"From about the mid-80s until about late 2009, it just sat empty and just got ran down, graffiti-ed, destroyed," he explained.
Eventually, McMenamins bought it. Even though it was pretty run down, they saw potential - and decided to make it someplace special.
"It’s as much about history, music and art as it is food and beverages," he said. "When you look around, and look at all the paintings and all the different stories, everything in this building is a representation of what Tacoma was and will become."
Osborne took us on a tour of some of the highlights of this seven story wonder, staring with the bar in the basement that's a real taste of the tropics - The Old Hangout Bar.
"It is an island-themed bar with a small menu, different style foods - mostly like tacos and small bites, steak, hot dogs with peanut butter - kind of fun things," he said. They also do a lot of craft cocktails like Mai Tai's and Hurricanes in these great, funky glasses."
There's even a waterfall!
"The waterfall is where the old pool used to be in the original Elk’s Temple," said Osborne. "Every time you sit in a different spot, you’re going to see something new."
Next up - The Spanish Ballroom.
"This is the ballroom that’s been here since this building was built in 1916. Now it's used fora music venue," said Osborne. "We do music every night of the week - some shows are free some are national acts."
Right next to the Spanish Ballroom - The Spanish Bar!
"This is our Spanish tapas bar, we focus on gin and tonic-style drinks," he said. "This is one of our family friendly restaurants, so you can bring your family in here. We also have the Spanish Steps outside where we do some patio seating."
The wooden bar has some special history.
"Mike and Brian McMenamin had this bar in storage for quite some time, and then they decided - 'Well this venue, this spot is actually perfect for this bar,'" he said. "And when they moved it in, they didn’t realize that the bar had actually been made in Tacoma, Washington but when they put it into place but it fit perfectly!"
There are hidden spaces that you have to hunt for here. As we leaned against a wall - we literally fell into a secret hallway.
"Like every great building, there is a history to this building that included graffiti artwork," said Osborne. "So when McMenamins bought it we wanted to bring back the graffiti artist that did the original tagging when it sat empty. There are a couple of different spots in the building, this being one of them, this is the hallway that leads to our secret bar– The Vault."
The Vault is a secret speakeasy.
"This is our hidden speakeasy bar in the middle of the Elks that you have to come and find," he said. "You’ve got the secret wall that gets you in there, but once you’re in here - this is a great little speakeasy where we focus on whiskey drinks."
The bar is located under the city streets of Tacoma - people are literally walking on the street/ceiling of this cool spot.
"Right above us is Broadway," said Osborne. "This is one of those fun little things we’ve added to a lot of our locations, so we make people come find this place and when they get in here, they don’t want to leave."
Of course we had to get one of their signature drinks, called the Blind Pig Sazerac, which was delicious.
Confession time - we did get a little bit lost in the maze of hallways.
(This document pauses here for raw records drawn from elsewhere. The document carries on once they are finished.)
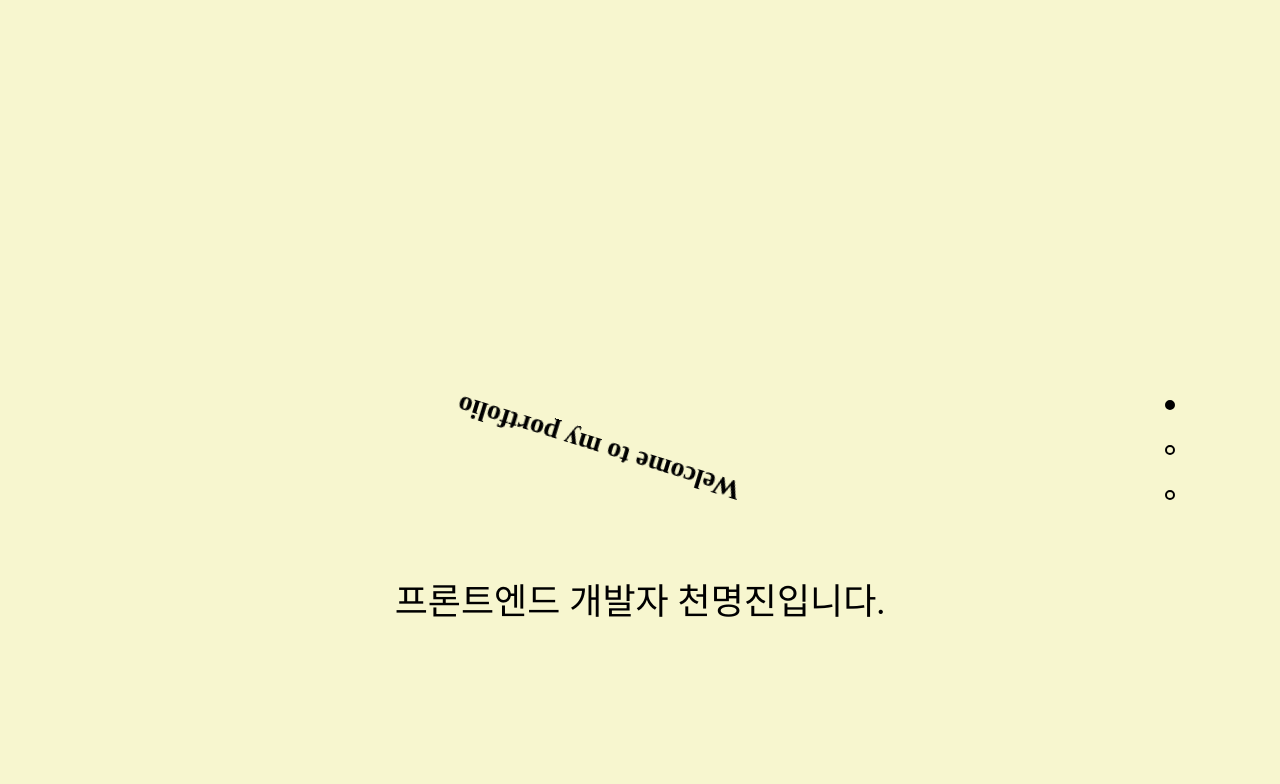
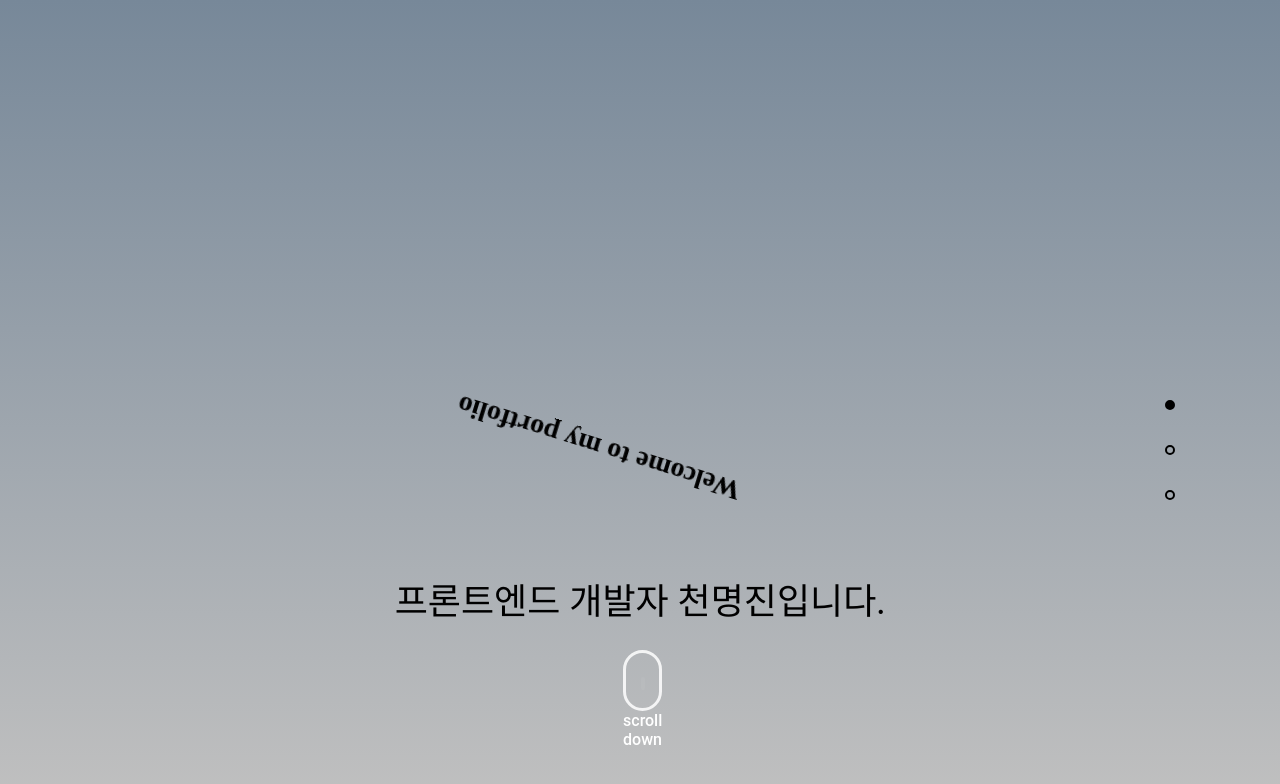
Before and after one commit to 1000mj/fullPage_portfolio, a React (Create React App) app: page / in a window 1280 px wide. Shown: the top 784 px of the page. Built offline with nearby package versions, Linux system fonts and the light colour scheme; a web font is replaced by a local one.

Commit message:
scroll down animation 추가

```diff
--- a/src/App.css
+++ b/src/App.css
@@ -14,6 +14,7 @@
 body {
     margin: 0;
     overflow-y: hidden;
+    background-image: linear-gradient(to bottom, LightSlateGray, silver);
 }
 div {
     display: block;
@@ -103,7 +104,6 @@ div {
 .skills {
     display: flex;
     height: 100vh;
-    background-image: linear-gradient(to bottom, LightSlateGray, silver);
 }
 .skills-btn-container {
     margin: 110px auto;
@@ -121,5 +121,46 @@ button:hover {
     background-image: linear-gradient(to bottom, LightSlateGray, silver);
 }
 
-.inner {
+.scroll-downs {
+    position: relative;
+    bottom: 150px;
+    margin: 0 auto;
+    width: 34px;
+    height: 55px;
 }
+.mousey {
+    width: 3px;
+    padding: 10px 15px;
+    height: 35px;
+    border: 3px solid white;
+    border-radius: 25px;
+    opacity: 0.85;
+    box-sizing: content-box;
+}
+.scroller {
+    width: 4px;
+    height: 13px;
+    border-radius: 25%;
+    background-color: white;
+    animation-name: scroll;
+    animation-duration: 2s;
+    animation-iteration-count: infinite;
+}
+@keyframes scroll {
+    0% {
+        opacity: 0;
+    }
+    10% {
+        transform: translateY(0);
+        opacity: 1;
+    }
+    100% {
+        transform: translateY(15px);
+        opacity: 0;
+    }
+}
+.scroll_down {
+    color: white;
+    font-size: 1rem;
+    font-family: 'Roboto', 'Arial', sans-serif;
+}
--- a/src/App.js
+++ b/src/App.js
@@ -87,9 +87,10 @@ function App() {
     }, []);
 
     return (
+        <>
             <div ref={outerDivRef} className="outer">
                 <Dots scrollIndex={scrollIndex} />
-            <div className="inner bg-yellow">
+                <div className="inner">
                     <div className="Main">
                         <header className="Main-header">
                             <div className="Main-spin">Welcome to my portfolio</div>
@@ -97,7 +98,13 @@ function App() {
                         </header>
                     </div>
                 </div>
-            <div className="divider"></div>
+
+                <div class="scroll-downs">
+                    <div class="mousey">
+                        <div class="scroller"></div>
+                    </div>
+                    <h2 className="scroll_down">scroll down</h2>
+                </div>
                 <div className="skills">
                     <div className="skills-btn-container">
                         <button className="skills-btn">Front-end</button>
@@ -105,9 +112,9 @@ function App() {
                         <button className="skills-btn">etc...</button>
                     </div>
                 </div>
-            <div className="divider"></div>
                 <div className="inner "></div>
             </div>
+        </>
     );
 }
 
```
Lines whose indentation alone changed are shown as unchanged.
There are doors painted "The Way" and "The Other Way" - it's a little bit confusing -and a lot of fun!
Upstairs are the beautiful bedrooms, each one unique.
"In every one of our rooms - we have 45 hotel rooms here at the Elks - and every room is named after somebody with some sort of historical ties to Tacoma."
McMenamins hires different artists in the community in addition to the artists that work for McMenamins. The headboards in each room, for example, are individually painted. No two are alike.
After all that walking around, it was time for some grub in the pub. From the art to the architecture, that rich sense of history literally hangs in every nook and cranny here.
"We want it to be a community gathering space more than anything," explained Osborne. "People to come see their friends, we want people to hang out, check out the artwork, the music, have a beer, talk to each other, get away from the maniac world that we got outside and to come inside and to have a good time."
It may have started as an exclusive Elk's Club, but now the McMenamin's Elks Temple - it's open to everyone to enjoy and make memories.